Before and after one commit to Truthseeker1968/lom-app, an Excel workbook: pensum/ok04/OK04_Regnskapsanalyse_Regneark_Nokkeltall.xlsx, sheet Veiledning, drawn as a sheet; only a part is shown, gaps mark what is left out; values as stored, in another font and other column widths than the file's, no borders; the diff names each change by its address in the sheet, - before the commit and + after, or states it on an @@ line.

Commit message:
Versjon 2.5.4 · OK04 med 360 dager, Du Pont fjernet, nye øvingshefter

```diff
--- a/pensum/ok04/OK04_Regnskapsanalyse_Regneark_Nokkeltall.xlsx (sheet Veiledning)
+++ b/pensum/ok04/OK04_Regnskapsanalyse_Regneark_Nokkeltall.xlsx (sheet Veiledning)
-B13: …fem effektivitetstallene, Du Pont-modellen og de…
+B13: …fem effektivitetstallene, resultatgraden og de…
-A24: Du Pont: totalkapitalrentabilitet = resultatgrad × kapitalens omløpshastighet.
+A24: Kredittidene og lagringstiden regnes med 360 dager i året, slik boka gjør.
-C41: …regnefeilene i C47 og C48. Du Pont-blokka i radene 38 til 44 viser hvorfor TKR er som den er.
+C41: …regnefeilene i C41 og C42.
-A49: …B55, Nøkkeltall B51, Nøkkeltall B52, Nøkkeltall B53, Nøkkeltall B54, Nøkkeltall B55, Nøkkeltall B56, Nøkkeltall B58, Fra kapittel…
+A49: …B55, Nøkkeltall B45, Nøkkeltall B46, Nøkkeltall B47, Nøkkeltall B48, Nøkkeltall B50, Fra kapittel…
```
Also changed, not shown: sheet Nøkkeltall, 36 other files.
- - -
■ To do
Using the material above, return each line in which the word "sheet" occurs.

■ Your response
Before and after one commit to Truthseeker1968/lom-app, an Excel workbook: pensum/ok04/OK04_Regnskapsanalyse_Regneark_Nokkeltall.xlsx, sheet Veiledning, drawn as a sheet; only a part is shown, gaps mark what is left out; values as stored, in another font and other column widths than the file's, no borders; the diff names each change by its address in the sheet, - before the commit and + after, or states it on an @@ line.
--- a/pensum/ok04/OK04_Regnskapsanalyse_Regneark_Nokkeltall.xlsx (sheet Veiledning)
+++ b/pensum/ok04/OK04_Regnskapsanalyse_Regneark_Nokkeltall.xlsx (sheet Veiledning)
Also changed, not shown: sheet Nøkkeltall, 36 other files.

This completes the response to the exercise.